Both Timer 1 and Timer 0 in Mode 0 operate as 8-bit counters (with a divide-by-32 prescaler). Timer register is configured as a 13-bit register consisting of all the 8 bits of TH1 and the lower 5 bits of TL1. The upper 3 bits of TL1 are indeterminate and should be ignored. Setting the run flag (TR1) does not clear the register. The timer interrupt flag TF1 is set when the count rolls over from all 1s to all 0s. Mode 0 operation is the same for Timer 0 as it is for Timer 1.
Mode 1 (16-Bit Timer Mode)
Timer mode “1” is a 16-bit timer and is a commonly used mode. It functions in the same way as 13-bit mode except that all 16 bits are used. TLx is incremented starting from 0 to a maximum 255. Once the value 255 is reached, TLx resets to 0 and then THx is incremented by 1. As being a full 16-bit timer, the timer may contain up to 65536 distinct values and it will overflow back to 0 after 65,536 machine cycles.

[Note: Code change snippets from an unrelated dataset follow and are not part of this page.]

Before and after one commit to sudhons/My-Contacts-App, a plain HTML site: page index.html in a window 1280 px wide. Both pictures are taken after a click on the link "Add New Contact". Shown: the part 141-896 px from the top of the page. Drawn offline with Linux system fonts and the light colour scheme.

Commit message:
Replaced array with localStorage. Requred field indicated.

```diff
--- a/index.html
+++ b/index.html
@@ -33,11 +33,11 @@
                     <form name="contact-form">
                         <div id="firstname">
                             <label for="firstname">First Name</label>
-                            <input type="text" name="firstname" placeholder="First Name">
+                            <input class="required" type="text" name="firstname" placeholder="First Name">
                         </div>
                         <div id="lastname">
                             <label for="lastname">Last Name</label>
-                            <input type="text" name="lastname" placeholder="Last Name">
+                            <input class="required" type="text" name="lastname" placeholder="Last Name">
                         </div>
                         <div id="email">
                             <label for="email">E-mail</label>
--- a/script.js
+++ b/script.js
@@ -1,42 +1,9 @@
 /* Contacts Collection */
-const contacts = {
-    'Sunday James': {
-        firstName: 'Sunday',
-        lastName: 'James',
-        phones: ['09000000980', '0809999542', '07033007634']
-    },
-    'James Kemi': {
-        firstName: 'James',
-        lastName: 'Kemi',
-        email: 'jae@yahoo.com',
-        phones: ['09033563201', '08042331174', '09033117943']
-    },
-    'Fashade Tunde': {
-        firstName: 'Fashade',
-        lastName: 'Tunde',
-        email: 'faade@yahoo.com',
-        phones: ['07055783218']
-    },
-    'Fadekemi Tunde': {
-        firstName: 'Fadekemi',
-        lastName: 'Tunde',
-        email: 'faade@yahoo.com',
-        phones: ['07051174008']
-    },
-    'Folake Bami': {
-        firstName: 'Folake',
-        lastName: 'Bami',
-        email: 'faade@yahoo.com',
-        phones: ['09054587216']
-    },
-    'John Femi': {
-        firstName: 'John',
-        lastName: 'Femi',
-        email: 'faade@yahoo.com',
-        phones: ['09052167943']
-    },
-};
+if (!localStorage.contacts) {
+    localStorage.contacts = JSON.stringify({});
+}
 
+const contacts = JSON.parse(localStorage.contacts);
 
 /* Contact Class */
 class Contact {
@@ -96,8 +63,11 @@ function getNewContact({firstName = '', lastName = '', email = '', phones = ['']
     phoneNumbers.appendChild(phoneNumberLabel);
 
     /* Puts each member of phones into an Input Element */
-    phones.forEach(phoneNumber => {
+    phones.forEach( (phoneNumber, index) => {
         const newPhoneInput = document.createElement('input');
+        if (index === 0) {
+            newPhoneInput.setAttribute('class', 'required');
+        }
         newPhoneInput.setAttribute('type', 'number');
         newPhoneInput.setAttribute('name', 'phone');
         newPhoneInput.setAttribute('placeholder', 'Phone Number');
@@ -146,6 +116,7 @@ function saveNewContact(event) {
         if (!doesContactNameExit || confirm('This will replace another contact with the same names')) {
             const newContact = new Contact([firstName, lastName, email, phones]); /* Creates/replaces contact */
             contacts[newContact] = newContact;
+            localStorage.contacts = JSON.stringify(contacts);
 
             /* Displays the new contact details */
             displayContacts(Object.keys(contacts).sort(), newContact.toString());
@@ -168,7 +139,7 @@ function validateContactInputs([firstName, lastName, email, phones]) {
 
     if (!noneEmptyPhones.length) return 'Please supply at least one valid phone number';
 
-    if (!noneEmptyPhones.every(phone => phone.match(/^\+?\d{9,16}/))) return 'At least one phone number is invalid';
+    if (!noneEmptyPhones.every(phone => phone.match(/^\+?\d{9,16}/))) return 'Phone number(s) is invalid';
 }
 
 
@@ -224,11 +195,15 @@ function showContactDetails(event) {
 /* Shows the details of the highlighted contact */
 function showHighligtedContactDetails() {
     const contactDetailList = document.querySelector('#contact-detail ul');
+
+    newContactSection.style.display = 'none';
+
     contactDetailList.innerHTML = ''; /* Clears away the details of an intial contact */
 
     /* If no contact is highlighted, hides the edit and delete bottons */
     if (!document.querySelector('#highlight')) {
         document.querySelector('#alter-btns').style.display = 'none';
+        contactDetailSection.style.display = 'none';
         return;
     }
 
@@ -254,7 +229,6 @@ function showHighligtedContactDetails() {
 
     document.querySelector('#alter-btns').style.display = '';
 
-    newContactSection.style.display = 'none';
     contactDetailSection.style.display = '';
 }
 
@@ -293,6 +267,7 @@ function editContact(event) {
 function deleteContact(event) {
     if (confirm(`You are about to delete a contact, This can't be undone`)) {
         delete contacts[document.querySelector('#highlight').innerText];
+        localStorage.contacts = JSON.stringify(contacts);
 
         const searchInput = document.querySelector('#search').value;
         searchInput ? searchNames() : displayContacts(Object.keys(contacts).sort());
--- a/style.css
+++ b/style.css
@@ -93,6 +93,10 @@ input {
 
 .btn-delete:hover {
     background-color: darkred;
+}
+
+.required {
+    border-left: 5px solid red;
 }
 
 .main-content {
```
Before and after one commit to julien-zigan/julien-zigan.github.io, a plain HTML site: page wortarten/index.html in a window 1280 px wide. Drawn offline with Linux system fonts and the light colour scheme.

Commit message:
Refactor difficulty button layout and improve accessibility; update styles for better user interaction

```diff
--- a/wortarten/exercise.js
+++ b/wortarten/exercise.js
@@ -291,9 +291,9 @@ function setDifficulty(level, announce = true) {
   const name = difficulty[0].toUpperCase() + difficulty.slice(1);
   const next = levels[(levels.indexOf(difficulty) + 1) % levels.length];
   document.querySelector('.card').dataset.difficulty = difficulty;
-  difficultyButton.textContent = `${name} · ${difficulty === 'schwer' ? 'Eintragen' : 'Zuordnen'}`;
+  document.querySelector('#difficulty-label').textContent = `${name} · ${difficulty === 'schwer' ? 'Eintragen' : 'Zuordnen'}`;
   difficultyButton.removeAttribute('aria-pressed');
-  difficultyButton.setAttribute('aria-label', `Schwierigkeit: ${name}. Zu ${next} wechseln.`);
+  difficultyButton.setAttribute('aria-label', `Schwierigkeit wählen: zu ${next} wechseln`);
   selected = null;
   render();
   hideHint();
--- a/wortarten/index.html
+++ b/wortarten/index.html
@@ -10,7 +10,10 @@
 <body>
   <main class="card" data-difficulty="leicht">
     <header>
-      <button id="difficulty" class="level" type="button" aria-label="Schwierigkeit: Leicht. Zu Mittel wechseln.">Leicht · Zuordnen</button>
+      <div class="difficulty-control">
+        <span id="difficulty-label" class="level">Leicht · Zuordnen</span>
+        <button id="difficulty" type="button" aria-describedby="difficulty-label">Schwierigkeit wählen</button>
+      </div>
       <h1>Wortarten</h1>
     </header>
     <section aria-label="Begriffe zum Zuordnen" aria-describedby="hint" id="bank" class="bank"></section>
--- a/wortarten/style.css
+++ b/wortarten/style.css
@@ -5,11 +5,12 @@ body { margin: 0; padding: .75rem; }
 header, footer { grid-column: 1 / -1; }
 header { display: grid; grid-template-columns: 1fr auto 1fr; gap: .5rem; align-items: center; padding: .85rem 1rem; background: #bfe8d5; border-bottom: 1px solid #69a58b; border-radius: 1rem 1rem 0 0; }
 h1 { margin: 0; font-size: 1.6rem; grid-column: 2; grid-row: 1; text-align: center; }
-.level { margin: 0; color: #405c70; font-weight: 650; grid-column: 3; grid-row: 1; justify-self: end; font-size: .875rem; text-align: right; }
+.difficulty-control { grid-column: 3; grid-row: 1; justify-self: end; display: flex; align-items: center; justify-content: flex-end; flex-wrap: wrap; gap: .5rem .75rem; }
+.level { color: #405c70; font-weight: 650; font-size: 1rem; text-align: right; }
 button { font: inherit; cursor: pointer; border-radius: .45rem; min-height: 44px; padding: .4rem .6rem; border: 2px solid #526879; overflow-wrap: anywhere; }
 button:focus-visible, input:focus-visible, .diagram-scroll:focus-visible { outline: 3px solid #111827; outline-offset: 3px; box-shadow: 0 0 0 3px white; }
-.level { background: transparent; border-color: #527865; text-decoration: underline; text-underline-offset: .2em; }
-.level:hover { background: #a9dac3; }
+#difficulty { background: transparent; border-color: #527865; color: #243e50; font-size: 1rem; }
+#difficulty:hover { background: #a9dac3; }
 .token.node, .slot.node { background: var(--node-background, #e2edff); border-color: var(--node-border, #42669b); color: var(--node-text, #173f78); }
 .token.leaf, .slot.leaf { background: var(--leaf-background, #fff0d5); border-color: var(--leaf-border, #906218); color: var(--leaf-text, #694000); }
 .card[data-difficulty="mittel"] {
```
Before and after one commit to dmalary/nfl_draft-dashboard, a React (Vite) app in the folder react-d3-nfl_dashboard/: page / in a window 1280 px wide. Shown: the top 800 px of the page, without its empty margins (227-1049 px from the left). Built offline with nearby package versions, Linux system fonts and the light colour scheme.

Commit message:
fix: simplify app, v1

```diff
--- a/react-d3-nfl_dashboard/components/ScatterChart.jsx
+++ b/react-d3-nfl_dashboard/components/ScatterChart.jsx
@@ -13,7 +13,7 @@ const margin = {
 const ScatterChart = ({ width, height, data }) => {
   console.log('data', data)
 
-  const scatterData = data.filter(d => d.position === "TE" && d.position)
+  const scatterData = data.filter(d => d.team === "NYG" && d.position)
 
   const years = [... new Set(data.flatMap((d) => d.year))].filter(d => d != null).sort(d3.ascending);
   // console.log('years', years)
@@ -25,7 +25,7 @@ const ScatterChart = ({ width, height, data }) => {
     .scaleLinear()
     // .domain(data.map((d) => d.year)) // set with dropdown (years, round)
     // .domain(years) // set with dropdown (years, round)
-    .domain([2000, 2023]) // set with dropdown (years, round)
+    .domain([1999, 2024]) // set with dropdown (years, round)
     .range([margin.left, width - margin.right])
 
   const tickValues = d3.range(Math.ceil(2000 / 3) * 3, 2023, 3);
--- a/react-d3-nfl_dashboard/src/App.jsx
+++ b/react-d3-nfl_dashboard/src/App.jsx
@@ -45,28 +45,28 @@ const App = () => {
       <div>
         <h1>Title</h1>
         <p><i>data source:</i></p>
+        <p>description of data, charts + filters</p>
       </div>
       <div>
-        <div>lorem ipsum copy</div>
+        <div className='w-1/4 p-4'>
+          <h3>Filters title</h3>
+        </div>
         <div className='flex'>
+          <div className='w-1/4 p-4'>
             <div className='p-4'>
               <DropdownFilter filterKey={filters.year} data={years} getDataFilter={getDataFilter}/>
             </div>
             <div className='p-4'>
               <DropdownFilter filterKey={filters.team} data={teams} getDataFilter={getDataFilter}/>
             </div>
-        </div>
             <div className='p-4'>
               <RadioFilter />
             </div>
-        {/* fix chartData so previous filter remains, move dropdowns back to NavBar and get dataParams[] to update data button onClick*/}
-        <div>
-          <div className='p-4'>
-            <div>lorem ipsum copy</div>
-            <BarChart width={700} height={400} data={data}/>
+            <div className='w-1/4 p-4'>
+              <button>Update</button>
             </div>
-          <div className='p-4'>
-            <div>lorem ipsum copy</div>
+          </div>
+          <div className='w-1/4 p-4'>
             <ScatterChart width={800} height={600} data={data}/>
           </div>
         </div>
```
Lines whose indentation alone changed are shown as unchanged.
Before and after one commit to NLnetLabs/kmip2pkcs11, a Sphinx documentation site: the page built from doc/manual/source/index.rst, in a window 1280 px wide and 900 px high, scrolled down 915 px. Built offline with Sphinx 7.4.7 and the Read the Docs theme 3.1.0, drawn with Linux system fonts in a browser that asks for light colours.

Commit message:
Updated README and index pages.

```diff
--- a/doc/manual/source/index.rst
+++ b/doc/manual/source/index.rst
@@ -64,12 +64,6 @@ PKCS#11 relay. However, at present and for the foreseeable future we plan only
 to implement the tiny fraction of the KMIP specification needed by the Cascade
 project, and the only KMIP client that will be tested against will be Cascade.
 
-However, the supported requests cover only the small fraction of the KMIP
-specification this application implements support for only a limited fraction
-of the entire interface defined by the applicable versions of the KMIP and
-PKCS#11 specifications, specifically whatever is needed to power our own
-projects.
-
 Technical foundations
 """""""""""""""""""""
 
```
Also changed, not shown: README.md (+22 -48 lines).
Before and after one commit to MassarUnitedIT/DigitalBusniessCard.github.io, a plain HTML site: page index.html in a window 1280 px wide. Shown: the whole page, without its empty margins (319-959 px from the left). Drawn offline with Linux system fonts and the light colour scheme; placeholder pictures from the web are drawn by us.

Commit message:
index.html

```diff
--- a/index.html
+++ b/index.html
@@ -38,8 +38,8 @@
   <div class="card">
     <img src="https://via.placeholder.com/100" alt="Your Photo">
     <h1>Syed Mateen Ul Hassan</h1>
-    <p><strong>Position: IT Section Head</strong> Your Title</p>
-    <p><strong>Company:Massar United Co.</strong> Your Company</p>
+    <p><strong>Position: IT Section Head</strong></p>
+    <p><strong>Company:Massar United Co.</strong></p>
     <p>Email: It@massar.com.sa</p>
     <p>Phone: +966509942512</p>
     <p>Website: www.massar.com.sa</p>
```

Mode 2 (8 Bit Auto Reload)
Both the timer registers are configured as 8-bit counters (TL1 and TL0) with automatic reload. Overflow from TL1 (TL0) sets TF1 (TF0) and also reloads TL1 (TL0) with the contents of Th1 (TH0), which is preset by software. The reload leaves TH1 (TH0) unchanged.
The benefit of auto-reload mode is that you can have the timer to always contain a value from 200 to 255. If you use mode 0 or 1, you would have to check in the code to see the overflow and, in that case, reset the timer to 200. In this case, precious instructions check the value and/or get reloaded. In mode 2, the microcontroller takes care of this. Once you have configured a timer in mode 2, you don’t have to worry about checking to see if the timer has overflowed, nor do you have to worry about resetting the value because the microcontroller hardware will do it all for you. The auto-reload mode is used for establishing a common baud rate.
Mode 3 (Split Timer Mode)
Timer mode “3” is known as split-timer mode. When Timer 0 is placed in mode 3, it becomes two separate 8-bit timers. Timer 0 is TL0 and Timer 1 is TH0. Both the timers count from 0 to 255 and in case of overflow, reset back to 0. All the bits that are of Timer 1 will now be tied to TH0.
When Timer 0 is in split mode, the real Timer 1 (i.e. TH1 and TL1) can be set in modes 0, 1 or 2, but it cannot be started/stopped as the bits that do that are now linked to TH0. The real timer 1 will be incremented with every machine cycle.
Initializing a Timer
Decide the timer mode. Consider a 16-bit timer that runs continuously, and is independent of any external pins.
Initialize the TMOD SFR. Use the lowest 4 bits of TMOD and consider Timer 0. Keep the two bits, GATE 0 and C/T 0, as 0, since we want the timer to be independent of the external pins. As 16-bit mode is timer mode 1, clear T0M1 and set T0M0. Effectively, the only bit to turn on is bit 0 of TMOD. Now execute the following instruction −
Now, Timer 0 is in 16-bit timer mode, but the timer is not running. To start the timer in running mode, set the TR0 bit by executing the following instruction −
Now, Timer 0 will immediately start counting, being incremented once every machine cycle.
Reading a Timer
A 16-bit timer can be read in two ways. Either read the actual value of the timer as a 16-bit number, or you detect when the timer has overflowed.
Detecting Timer Overflow
When a timer overflows from its highest value to 0, the microcontroller automatically sets the TFx bit in the TCON register. So instead of checking the exact value of the timer, the TFx bit can be checked. If TF0 is set, then Timer 0 has overflowed; if TF1 is set, then Timer 1 has overflowed.